So, “while there is a difference between the beginning of employment and the beginning of work, or going -to work on the employer’s time, an accident to a workman on his way to work is not ordinarily in the course of employment.” I Honnold on Workmen’s Compensation, sec. 107. True, the moment when he begins his work is not necessarily the moment when he gets into the employment, because a reasonable margin must be al*711lowed him to get to the place of work if he is on the premises of the employer or on some access to the premises which the employer has provided. Davidson v. M’Robb, supra. “The workman is not regarded to be outside the scope of his employment unless actually at work or in the receipt of wages, nor is he regarded as within it because what he is doing is something which has relation only to his work. The test finally adopted lies between the two. The place at which the injury is sustained becomes the determining factor among those things which he does solely because he is engaged in a particular employment; only those are regarded as in the course of the employment which are done within the master’s premises or upon some means of conveyance to or from liis place of work which is provided by the master for the sole use of his servants and which the servant is required or entitled to use by virtue of his contract of employment.” 25 Harvard Law Beview, 403. This is also Honnold’s conclusion. He says: “The rule has been established in accordance with sound reason that the employer’s liability in such cases depends upon whether the conveyance has been provided by him, after the real beginning of the employment, in compliance with one of the implied or express terms of the contract of employment, for the mere use of the employee, and is one which the employees are required, or as a matter of right are permitted, to use by virtue of that contract. Pursuant to this rule, the employee is in the course of employment if he has a right to the transportation, but not if it is gratuitous, or a mere accommodation. A workman injured while riding to or from his work in the conveyance of a third person is not ordinarily entitled to compensation.” Honnold, sec. 110. This is the principle underlying the decision in Dependents of Phifer v. Dairy, 200 N. C., 65, to the effect that if an employer furnishes transportation for his employee as an incident of the employment, or as a part of the contract, an injury is compensable if suffered by the employee while going to or returning from the place of work in the vehicle furnished by the employer and under his control.

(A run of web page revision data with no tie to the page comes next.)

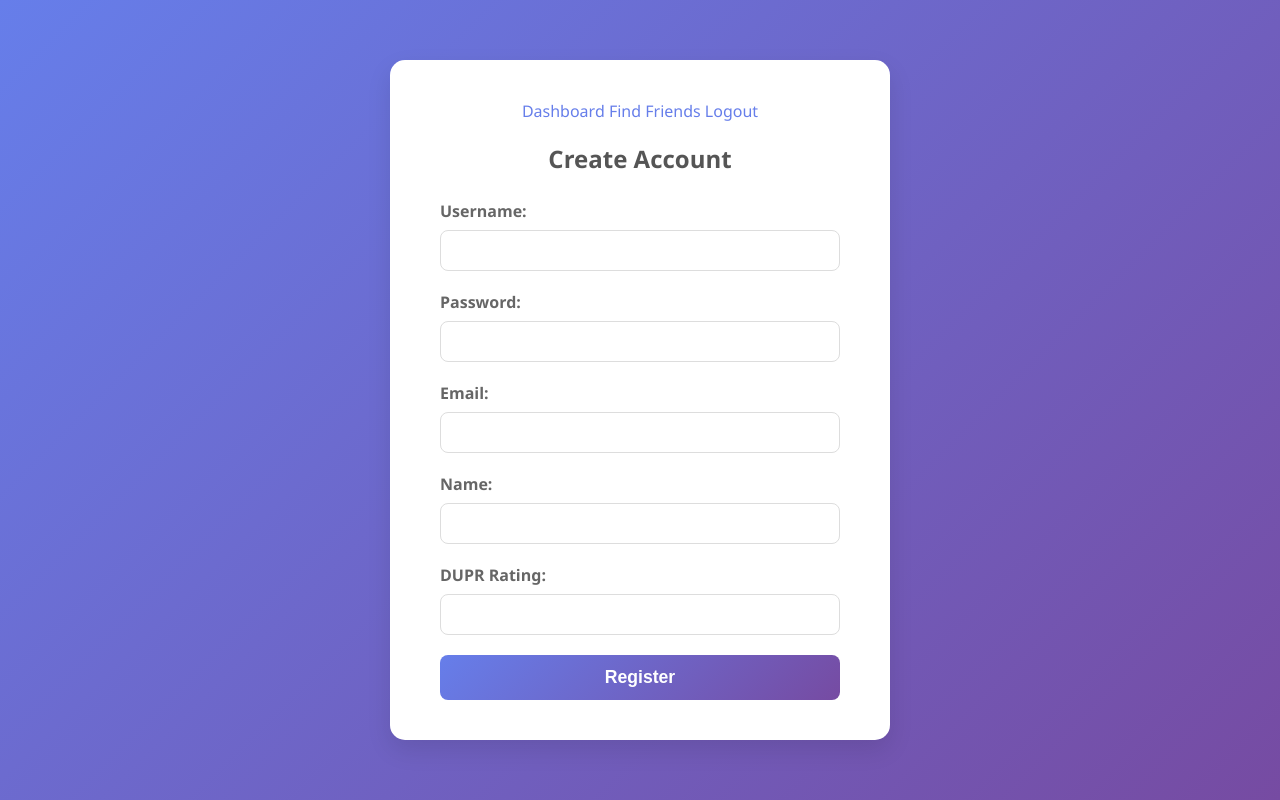
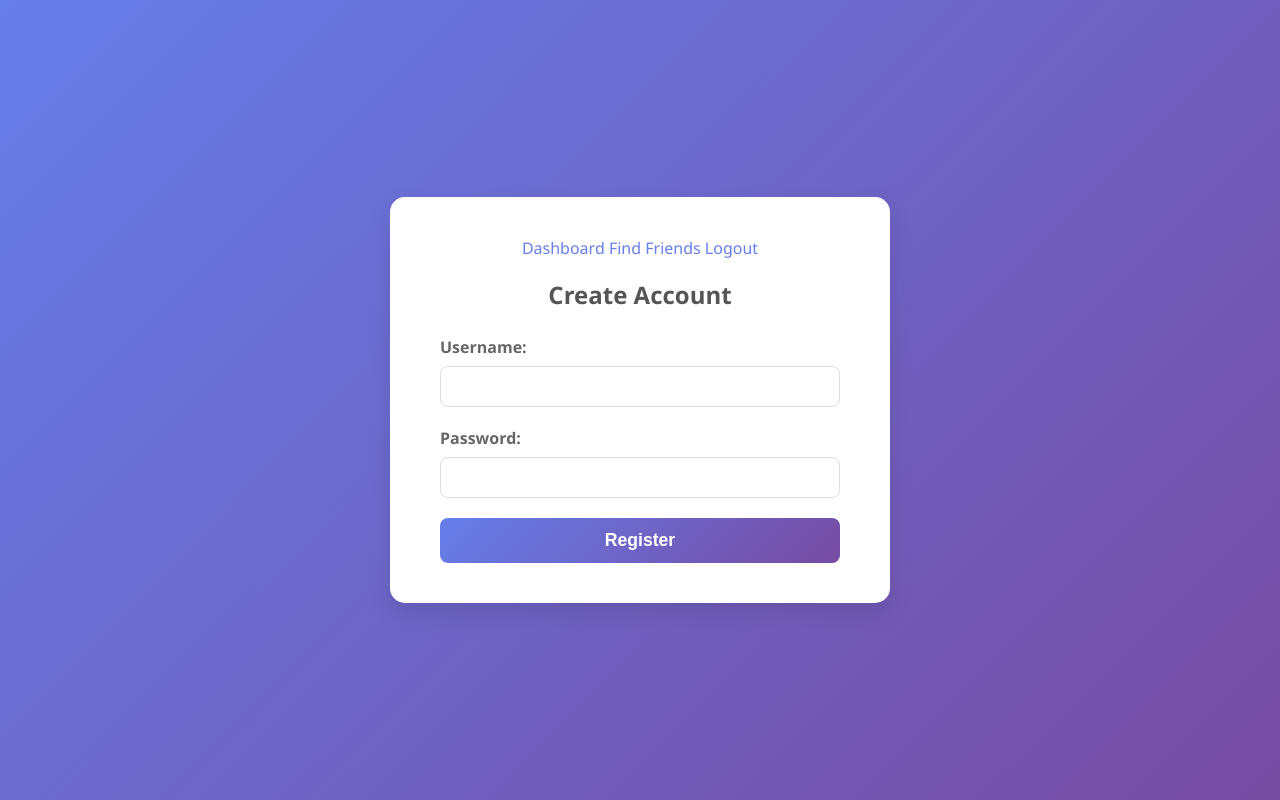
Before and after one commit to brewmarsh/pickaladder, a Flask app: page /register in a window 1280 px wide. Run offline with Flask 2, Linux system fonts and the light colour scheme; some libraries are stand-ins or nearby versions.

Commit message:
Fix registration and remove unused fields

```diff
--- a/app.py
+++ b/app.py
@@ -46,15 +46,12 @@ def register():
     if request.method == 'POST':
         username = request.form['username']
         password = request.form['password']
-        email = request.form['email']
-        name = request.form['name']
-        dupr_rating = request.form['dupr_rating']
         hashed_password = generate_password_hash(password, method='pbkdf2:sha256')
         conn = get_db_connection()
         cur = conn.cursor()
         try:
-            cur.execute('INSERT INTO users (username, password, email, name, dupr_rating) VALUES (%s, %s, %s, %s, %s)',
-                        (username, hashed_password, email, name, dupr_rating))
+            cur.execute('INSERT INTO users (username, password) VALUES (%s, %s)',
+                        (username, hashed_password))
             conn.commit()
         except:
             conn.rollback()
--- a/templates/register.html
+++ b/templates/register.html
@@ -16,12 +16,6 @@
                 <input type="text" id="username" name="username" required>
                 <label for="password">Password:</label>
                 <input type="password" id="password" name="password" required>
-                <label for="email">Email:</label>
-                <input type="email" id="email" name="email">
-                <label for="name">Name:</label>
-                <input type="text" id="name" name="name">
-                <label for="dupr_rating">DUPR Rating:</label>
-                <input type="number" step="0.01" id="dupr_rating" name="dupr_rating">
                 <input type="submit" value="Register">
             </form>
         </div>
```
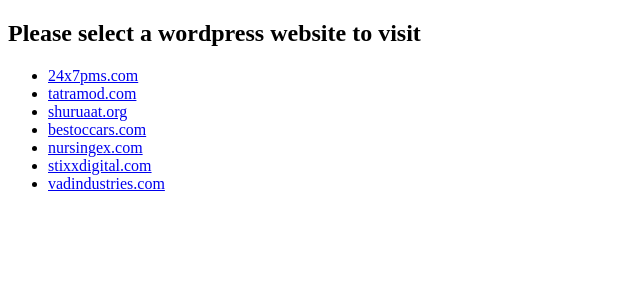
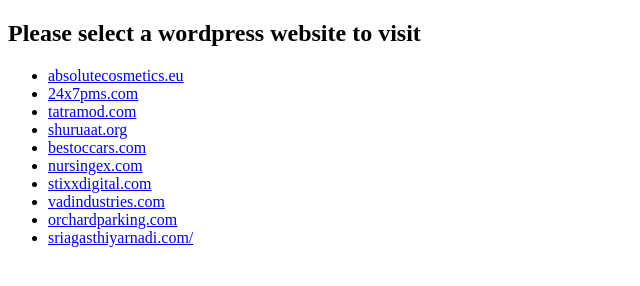
Before and after one commit to dineshdheena182001-hub/.github.io, a plain HTML site: page index.html in a window 1280 px wide. Shown: the whole page, without its empty margins (0-640 px from the left). Drawn offline with Linux system fonts and the light colour scheme.

Commit message:
Update index.html

```diff
--- a/index.html
+++ b/index.html
@@ -6,6 +6,7 @@
 <body>
   <h2>Please select a wordpress website to visit</h2>
   <ul>
+    <li><a href="https://www.absolutecosmetics.eu/en/" target="_blank">absolutecosmetics.eu</a></li>
     <li><a href="https://24x7pms.com/" target="_blank">24x7pms.com</a></li>
     <li><a href="https://tatramod.com/" target="_blank">tatramod.com</a></li>
     <li><a href="http://shuruaat.org/New1/" target="_blank">shuruaat.org</a></li>
@@ -13,6 +14,8 @@
     <li><a href="https://nursingex.com/" target="_blank">nursingex.com</a></li>
     <li><a href="https://stixxdigital.com/" target="_blank">stixxdigital.com</a></li>
     <li><a href="https://vadindustries.com/" target="_blank">vadindustries.com</a></li>
+    <li><a href="https://orchardparking.com/" target="_blank">orchardparking.com</a></li>
+    <li><a href="https://sriagasthiyarnadi.com/" target="_blank">sriagasthiyarnadi.com/</a></li>
   </ul>
 </body>
 </html>
```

When injured the plaintiff had not reached the place where he could do any work for his employer; he was not in a car provided by or under * the control of his employer; he was not within the ambit of the camp or the sphere of the proposed service; he would have entered upon his work where he would have left it off. The injury, therefore, did not arise out of and in the course of the employment.
Our position is not in conflict with the principle that an injury arises out of and in the course of employment if it is suffered by an employee who after entering upon the service is sent into the streets or upon the highways on his employer’s business in performance of his contract. *712 Dennis v. White, Appeal Cases (1917) 479, 15 Neg. Com. Cases, 294; Kinsman v. Hartford Courant Co., 94 Conn., 156; Bendett v. Mohican Co., 98 Conn., 544; Reese v. Nat. Surety Co., 203 N. W. (Minn.), 442. Nor is it in conflict with tbe cases cited in tbe appellant’s brief. Tbe judgment of tbe Superior Court is